Go through the lines below and tally those containing the string "payload". Respond with the number only.

Before-and-after page screenshots
++++
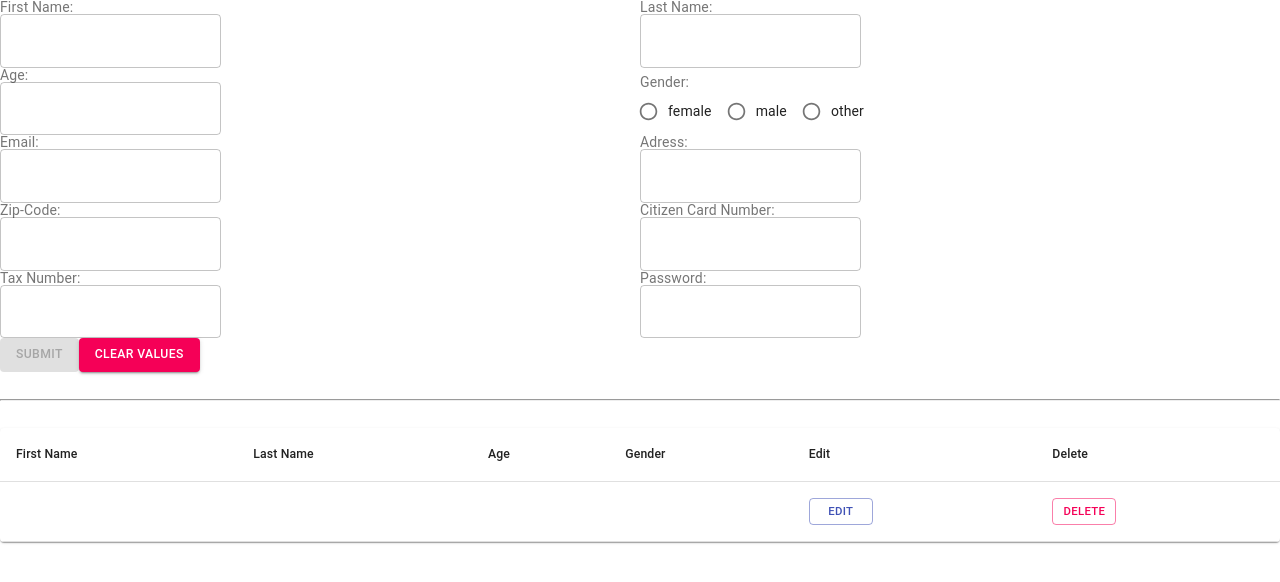
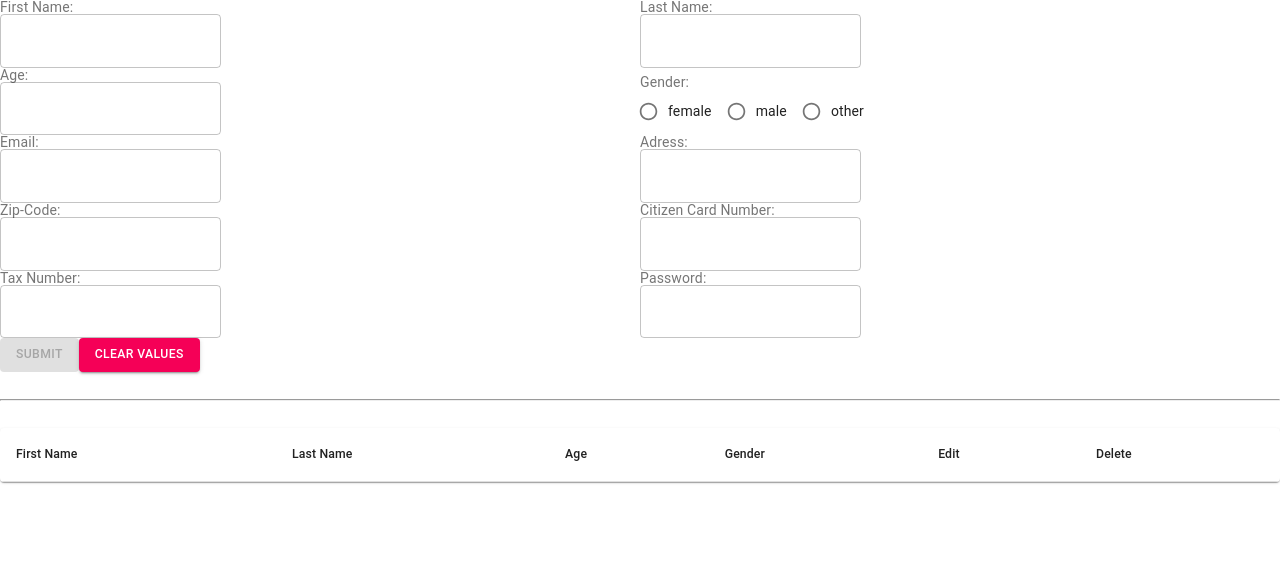
Before and after one commit to TiagoSilva-artRepo/redux-form, a React (Create React App) app: page / in a window 1280 px wide. Shown: the top 582 px of the page. Built offline with nearby package versions, Linux system fonts and the light colour scheme.

Commit message:
delete user functionality

```diff
--- a/src/actions/index.js
+++ b/src/actions/index.js
@@ -1,13 +1,15 @@
-export const selectUser = (user) => {
+let newId=0;
+
+export const addUser = (user) => {
     return {
-        type: "USER_SELECTED",
-        payload: user,
+        type: "ADD_USER",
+        payload: {id: newId++, ...user},
     };
 };
 
-export const addUser = (user) => {
+export const deleteUser = (id) => {
     return {
-        type: "USER_ADDED",
-        payload: user,
+        type: "DELETE_USER",
+        payload: id,
     };
 };
--- a/src/containers/user-list.js
+++ b/src/containers/user-list.js
@@ -1,7 +1,7 @@
 import React from "react";
 import { bindActionCreators } from "redux";
 import { connect } from "react-redux";
-import { selectUser } from "../actions/index";
+import { deleteUser } from "../actions/index";
 import Table from "@material-ui/core/Table";
 import TableBody from "@material-ui/core/TableBody";
 import TableCell from "@material-ui/core/TableCell";
@@ -11,14 +11,14 @@ import TableRow from "@material-ui/core/TableRow";
 import Paper from "@material-ui/core/Paper";
 import Button from "@material-ui/core/Button";
 
-const UserList = ({ users, selectUser }) => {
-    const createData = (firstName, lastName, age, gender) => {
-        return { firstName, lastName, age, gender };
+const UserList = ({ users, deleteUser }) => {
+    const createData = (id, firstName, lastName, age, gender) => {
+        return { id, firstName, lastName, age, gender };
     };
 
     const createListItem = () => {
         return users.map((user) => {
-            return createData(user.firstName, user.lastName, user.age, user.gender);
+            return createData(user.id, user.firstName, user.lastName, user.age, user.gender);
         });
     };
 
@@ -37,13 +37,32 @@ const UserList = ({ users, selectUser }) => {
                 </TableHead>
                 <TableBody key="body">
                     {createListItem().map((user) => (
-                            <TableRow key={user.id} onClick={() => selectUser(user)}>
+                        <TableRow key={user.id}>
                             <TableCell key={"firstName-row-" + user.id}>{user.firstName}</TableCell>
                             <TableCell key={"lastName-row-" + user.id}>{user.lastName}</TableCell>
                             <TableCell key={"age-row-" + user.id}>{user.age}</TableCell>
                             <TableCell key={"gender-row-" + user.id}>{user.gender}</TableCell>
-                                <TableCell key={"edit-row-" + user.id}><Button key={"button-edit-" + user.id} color="primary" variant="outlined" size="small">Edit</Button></TableCell>
-                                <TableCell key={"delete-row-" + user.id}><Button key={"button-delete-" + user.id} color="secondary" variant="outlined" size="small">Delete</Button></TableCell>
+                            <TableCell key={"edit-row-" + user.id}>
+                                <Button
+                                    key={"button-edit-" + user.id}
+                                    color="primary"
+                                    variant="outlined"
+                                    size="small"
+                                >
+                                    Edit
+                                </Button>
+                            </TableCell>
+                            <TableCell key={"delete-row-" + user.id}>
+                                <Button
+                                    key={"button-delete-" + user.id}
+                                    onClick={(user) => deleteUser(user.id)}
+                                    color="secondary"
+                                    variant="outlined"
+                                    size="small"
+                                >
+                                    Delete
+                                </Button>
+                            </TableCell>
                         </TableRow>
                     ))}
                 </TableBody>
@@ -59,7 +78,7 @@ function mapStateToProps(state) {
 }
 
 function mapDispatchToProps(dispatch) {
-    return bindActionCreators({ selectUser: selectUser }, dispatch);
+    return bindActionCreators({ deleteUser: deleteUser }, dispatch);
 }
 
 export default connect(mapStateToProps, mapDispatchToProps)(UserList);
--- a/src/reducers/reducer-users.js
+++ b/src/reducers/reducer-users.js
@@ -1,16 +1,16 @@
-const initialUsers = [{}];
+const initialUsers = [];
 
 export const Users = (state = initialUsers, action) => {
     switch (action.type) {
-        case "USER_ADDED":
+        case "ADD_USER":
             return [
                 ...state,
                 {
                     ...action.payload,
                 },
             ];
-        case "USER_SELECTED":
-            return state;
+        case "DELETE_USER":
+            return state.filter( (id) => id === action.payload);
         default:
             return state;
     }
```
Lines whose indentation alone changed are shown as unchanged.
++++
# Answer below
6